The Count function counts how many cells within a range have a number in them. For example, a business tracks the total order amount for each customer for each day of the month. You could use Count to see how many orders were received that month by counting how many cells had a sales amount listed.

There are several variations of the COUNT function:

  • Count only the cells with a specific value.
  • Count cells that have text in them (rather than numbers) using COUNTA.
  • Count only cells that meet specific criteria using COUNTIF.


VLOOKUP is a powerful function that lets you search for something specific in a spreadsheet, and gives you some other piece of information in the same row. For example, you have a list of usernames and you want to determine their major by looking it up in the master list of enrolled students. This is especially helpful when you have a large reference spreadsheet, and then have a long list of data for which you need to look up information. It would take a long time to look them up individually, and the risk of making an error when transferring the data is high. The syntax of VLOOKUP is a little complicated. But it has four basic parts: what to look for, where to look for it, what info it should give you back, and whether it should look for an exact or approximate match.


The IF function is extremely useful when you need to automate decision-making. It will return one value if the condition is true, and a different value if the condition is false. It seems simple enough, but is so much faster than looking through all the rows manually. For example, a sales company wants to give their employees a bonus if they made over $50,000 in a quarter. You add up their sales and create a column where IF will indicate that they should get a bonus only if their total sales exceed $50,000.


There are many resources to help enhance your Excel skills. Microsoft’s Excel Support site covers all the bases, with articles and videos on just about any topic you can think of. You can also take advantage of Linkedin Learning and take courses like Excel Essential Training and Excel: Advanced Formula and Functions. There are loads of other courses you can explore that teach you about specific functions or quick tips.  

If you want in-person help with Excel, don’t be afraid to reach out to our Tech Ambassadors for an in-person presentation.

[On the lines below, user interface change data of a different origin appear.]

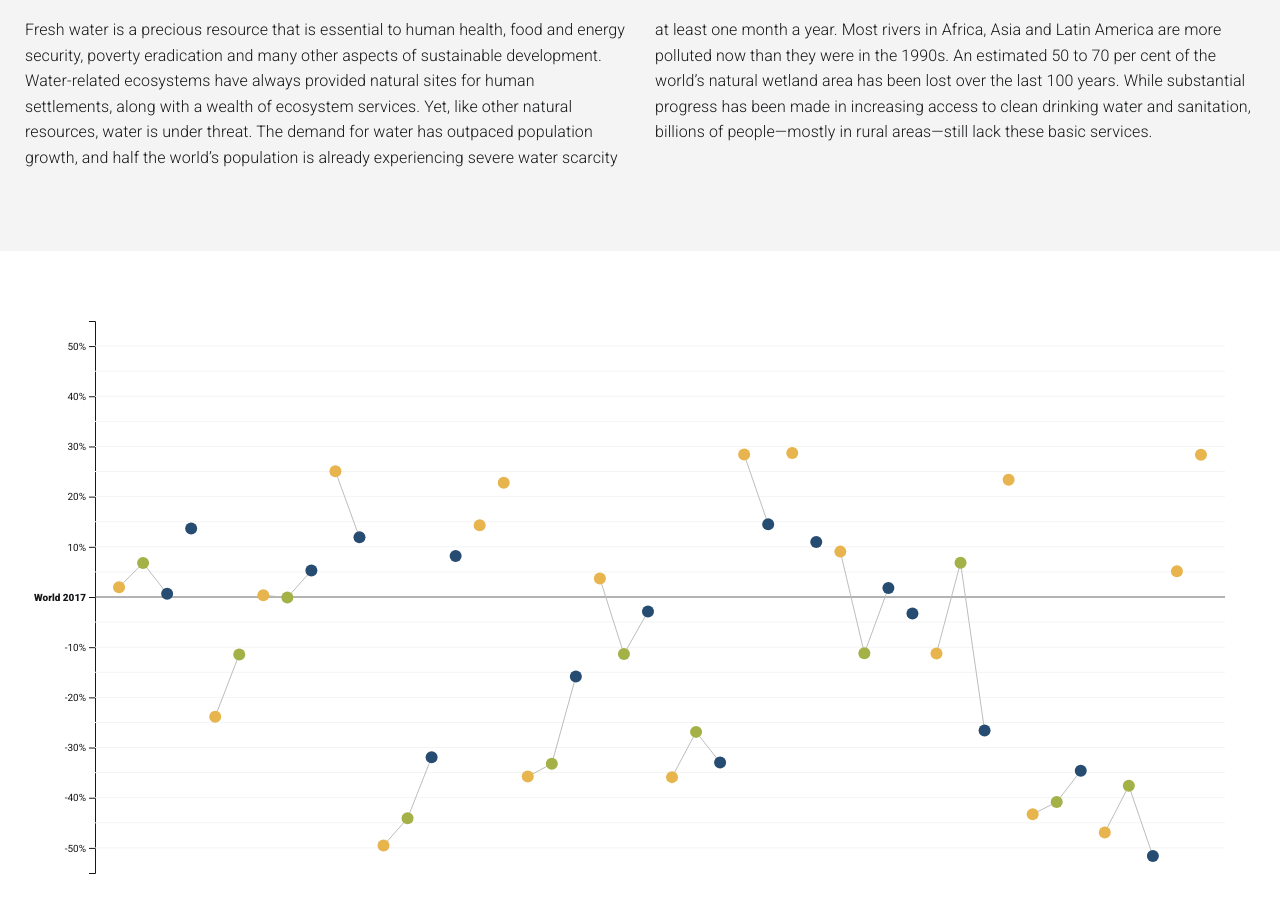
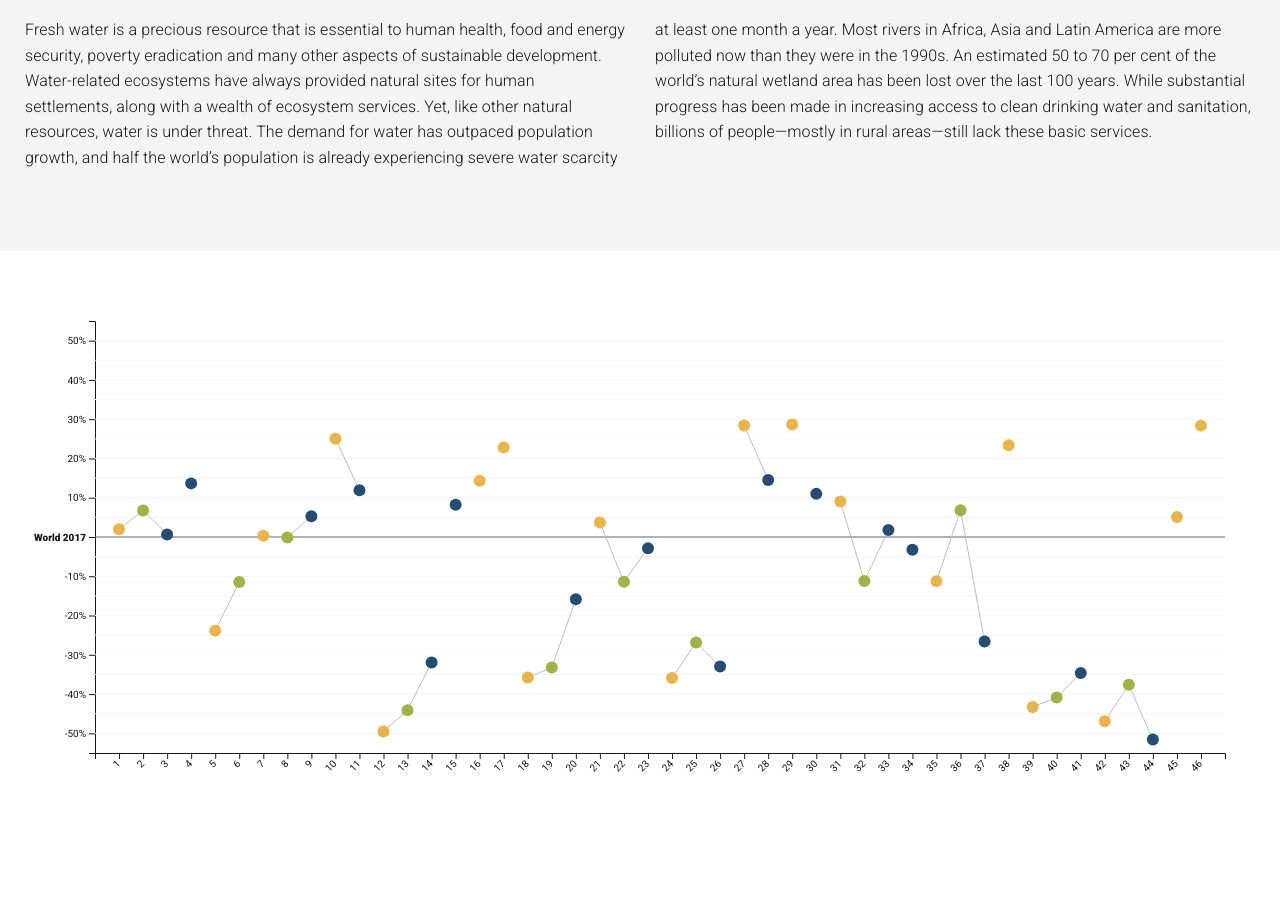
Before and after one commit to andre-lergier/hslu-information-aesthetics, a website built with webpack: page index.html in a window 1280 px wide. Shown: the part 200-1100 px from the top of the page. After the commit the page ends 1007 px from the top, so only its background shows below. Built offline with nearby package versions, Linux system fonts and the light colour scheme.

Commit message:
backup before animation

```diff
--- a/src/js/index.js
+++ b/src/js/index.js
@@ -211,21 +211,25 @@ class DataVis {
     return coordinates;
   }
 
-  printDiagramExtended() {
+  printDiagramExtended(target) {
+    /**
+     * define dimensions
+     */
     const margin = {
       top: 10, right: 30, bottom: 50, left: 70,
     };
-    let chartWidth = document.querySelector('.chart').offsetWidth;
+
+    let chartWidth = document.querySelector(target).offsetWidth;
     if (chartWidth < this.minDiagramWidth) {
       chartWidth = this.minDiagramWidth;
     }
     const chartHeight = chartWidth / 2.5;
 
     const width = chartWidth - margin.left - margin.right;
-    const height = chartHeight + margin.top + margin.bottom;
+    const height = chartHeight - margin.top - margin.bottom;
 
     // append the svg object to the .chart
-    const svg = d3.select('.chart')
+    const svg = d3.select(target)
       .append('svg')
       .attr('width', width + margin.left + margin.right)
       .attr('height', height + margin.top + margin.bottom)
@@ -239,13 +243,14 @@ class DataVis {
       const x = d3.scaleBand()
         .range([0, width], .1)
         .domain(data.map((d) => d.Id))
-        .padding(1); // , rotate(90deg)
-      /*svg.append('g')
+        .padding(1);
+
+      let xAxis = svg.append('g')
         .attr('transform', `translate(0,${height})`)
         .call(d3.axisBottom(x))
         .selectAll('text')
         .attr('transform', 'translate(-10,0)rotate(-45)')
-        .style('text-anchor', 'end');*/
+        .style('text-anchor', 'end');
 
       const xGroup = d3.scaleOrdinal();
 
@@ -253,7 +258,8 @@ class DataVis {
       const y = d3.scaleLinear()
         .domain([55, -55]) // min and max values of input data
         .range([0, height]);
-      svg.append('g')
+
+      let yAxis = svg.append('g')
         .call(d3.axisLeft(y))
         .selectAll('text')
         .text((t) => {
@@ -319,4 +325,4 @@ class DataVis {
 }
 
 const dataVisOb = new DataVis();
-dataVisOb.printDiagramExtended();
+dataVisOb.printDiagramExtended('.chart');
```
Also changed, not shown: dist/index.html, dist/js/main.js, readme.md.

They’re students who have learned all the ins and outs of tech and are here to help you achieve your goals. You can also contact the Technology Help Desk with thorny questions

--By Vivian Zauhar, PITT IT Student Blogger